Did you know that walking backwards is actually a USEFUL skill we need to learn as children?
Mikala Simon a Doctor of Physical Therapy who works in pediatrics tells us why.
Mikala states that learning to walk backwards is important because it helps with our balance as we age. Imagine falling forwards. We can catch ourselves with our hands when we fall forwards or sideways but backwards it is much harder. Typically when we start to lose our balance backwards we will take a step to correct our center of gravity.
Walking backwards also builds large muscle groups such as our hamstrings and calves.
Lastly, walking backwards not only helps when our balance is challenged but also helps during functional tasks such as walking out of a tight area like from behind the couch or away from the counter. It isn't realistic to walk in one direction for all tasks.
When should a child start walking backwards? Children should start walking backwards by 16 to 18 months. If your child is struggling with walking backwards or walking in general you can help by:
- Holding their trunk and helping them take little small steps. As this becomes easier for your child, hold onto their hands and assist them again with small steps backwards.
- Do you have a stroller or cart? How about a sturdy chair? You can play a game by having them go forward and backwards to a song while you assist as needed. Hold onto your child's trunk if they are less secure and the chair, toy, or their hands if they are more secure in this skillset.

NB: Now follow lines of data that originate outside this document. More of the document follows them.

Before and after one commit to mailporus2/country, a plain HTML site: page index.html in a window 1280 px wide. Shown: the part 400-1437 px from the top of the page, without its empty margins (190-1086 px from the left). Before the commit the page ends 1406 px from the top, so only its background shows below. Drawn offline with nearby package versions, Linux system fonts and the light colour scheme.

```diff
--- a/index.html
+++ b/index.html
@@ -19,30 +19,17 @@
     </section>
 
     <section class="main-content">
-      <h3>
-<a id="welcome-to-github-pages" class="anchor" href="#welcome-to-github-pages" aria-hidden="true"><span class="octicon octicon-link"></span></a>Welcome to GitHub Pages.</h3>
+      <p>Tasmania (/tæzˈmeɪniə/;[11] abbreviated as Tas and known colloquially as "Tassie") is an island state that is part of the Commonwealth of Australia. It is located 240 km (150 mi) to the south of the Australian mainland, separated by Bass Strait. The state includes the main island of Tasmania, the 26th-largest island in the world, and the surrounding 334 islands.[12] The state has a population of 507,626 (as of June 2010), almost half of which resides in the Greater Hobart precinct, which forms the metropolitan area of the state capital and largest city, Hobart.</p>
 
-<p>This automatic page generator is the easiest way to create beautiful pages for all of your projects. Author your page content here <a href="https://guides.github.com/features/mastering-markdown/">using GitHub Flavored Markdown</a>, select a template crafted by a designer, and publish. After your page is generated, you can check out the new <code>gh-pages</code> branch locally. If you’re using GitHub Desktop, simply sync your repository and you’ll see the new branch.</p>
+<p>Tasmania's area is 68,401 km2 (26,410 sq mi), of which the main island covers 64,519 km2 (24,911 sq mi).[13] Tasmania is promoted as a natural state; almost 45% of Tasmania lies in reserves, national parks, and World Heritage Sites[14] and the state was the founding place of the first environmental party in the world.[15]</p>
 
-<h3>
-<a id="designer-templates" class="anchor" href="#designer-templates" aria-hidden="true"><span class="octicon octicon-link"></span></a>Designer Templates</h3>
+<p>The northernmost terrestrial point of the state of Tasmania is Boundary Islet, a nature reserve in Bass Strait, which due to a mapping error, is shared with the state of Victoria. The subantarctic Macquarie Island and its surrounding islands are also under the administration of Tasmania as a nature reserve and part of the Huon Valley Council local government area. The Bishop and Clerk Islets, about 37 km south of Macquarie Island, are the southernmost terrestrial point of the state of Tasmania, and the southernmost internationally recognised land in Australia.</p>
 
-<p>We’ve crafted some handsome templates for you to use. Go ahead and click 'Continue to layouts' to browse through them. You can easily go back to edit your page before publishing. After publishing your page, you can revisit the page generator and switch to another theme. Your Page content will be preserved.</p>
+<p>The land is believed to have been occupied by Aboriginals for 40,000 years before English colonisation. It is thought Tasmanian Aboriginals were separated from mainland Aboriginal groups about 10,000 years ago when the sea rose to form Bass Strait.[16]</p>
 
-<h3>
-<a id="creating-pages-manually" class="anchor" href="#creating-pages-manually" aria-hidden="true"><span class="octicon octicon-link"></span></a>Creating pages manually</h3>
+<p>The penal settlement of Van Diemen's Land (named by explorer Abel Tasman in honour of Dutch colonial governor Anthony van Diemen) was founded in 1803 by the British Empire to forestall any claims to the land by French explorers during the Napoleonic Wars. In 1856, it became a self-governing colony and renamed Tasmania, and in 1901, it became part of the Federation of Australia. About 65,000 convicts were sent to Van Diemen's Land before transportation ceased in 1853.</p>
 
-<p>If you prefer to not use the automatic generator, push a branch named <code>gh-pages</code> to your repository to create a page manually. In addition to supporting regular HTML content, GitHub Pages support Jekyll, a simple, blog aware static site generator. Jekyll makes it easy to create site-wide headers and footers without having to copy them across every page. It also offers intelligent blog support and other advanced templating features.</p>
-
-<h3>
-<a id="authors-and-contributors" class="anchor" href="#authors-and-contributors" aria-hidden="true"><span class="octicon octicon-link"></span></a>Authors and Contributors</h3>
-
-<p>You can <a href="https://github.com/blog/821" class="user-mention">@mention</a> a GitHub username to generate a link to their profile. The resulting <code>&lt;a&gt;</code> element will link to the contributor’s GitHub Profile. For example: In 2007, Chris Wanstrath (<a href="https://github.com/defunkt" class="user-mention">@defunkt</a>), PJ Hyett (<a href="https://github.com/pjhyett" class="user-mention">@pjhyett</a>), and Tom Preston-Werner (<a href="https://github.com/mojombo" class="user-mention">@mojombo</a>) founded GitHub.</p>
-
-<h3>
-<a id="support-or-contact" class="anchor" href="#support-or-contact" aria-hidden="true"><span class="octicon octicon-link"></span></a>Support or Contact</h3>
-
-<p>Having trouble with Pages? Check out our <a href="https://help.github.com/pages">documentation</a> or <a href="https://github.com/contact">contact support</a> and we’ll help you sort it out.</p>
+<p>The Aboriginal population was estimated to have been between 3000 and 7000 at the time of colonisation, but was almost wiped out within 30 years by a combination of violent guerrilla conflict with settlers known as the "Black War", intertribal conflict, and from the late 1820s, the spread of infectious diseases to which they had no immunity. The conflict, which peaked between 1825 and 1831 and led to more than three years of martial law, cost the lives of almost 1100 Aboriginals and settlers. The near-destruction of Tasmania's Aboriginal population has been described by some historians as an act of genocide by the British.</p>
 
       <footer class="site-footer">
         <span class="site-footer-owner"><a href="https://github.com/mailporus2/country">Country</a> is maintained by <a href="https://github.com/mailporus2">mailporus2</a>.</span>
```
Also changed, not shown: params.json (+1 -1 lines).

- A classic toy such as a pull back animal or wagon helps child learn the skill of walking backwards. (Hence, why we LOVE classic toys here at @StagesOfFun ) Here a few examples with associated links: https://amzn.to/3buivVS
- You can also help your child, that is a bit more confident in their skillset, advance by creating an obstacle course for them to walk over, crawl under and walk backwards on. Sidewalk chalk or pieces of tape are great to guide the backwards walking area!
If you're worried your child should be walking backwards better, reach out to your pediatric physical therapist or your primary care provider.
If you are in South Dakota, you can schedule an appointment with Mikala Simon for your child virtually at ModernDayHealthCare.com and discuss your concerns and a plan of care.
Go have some FUN today!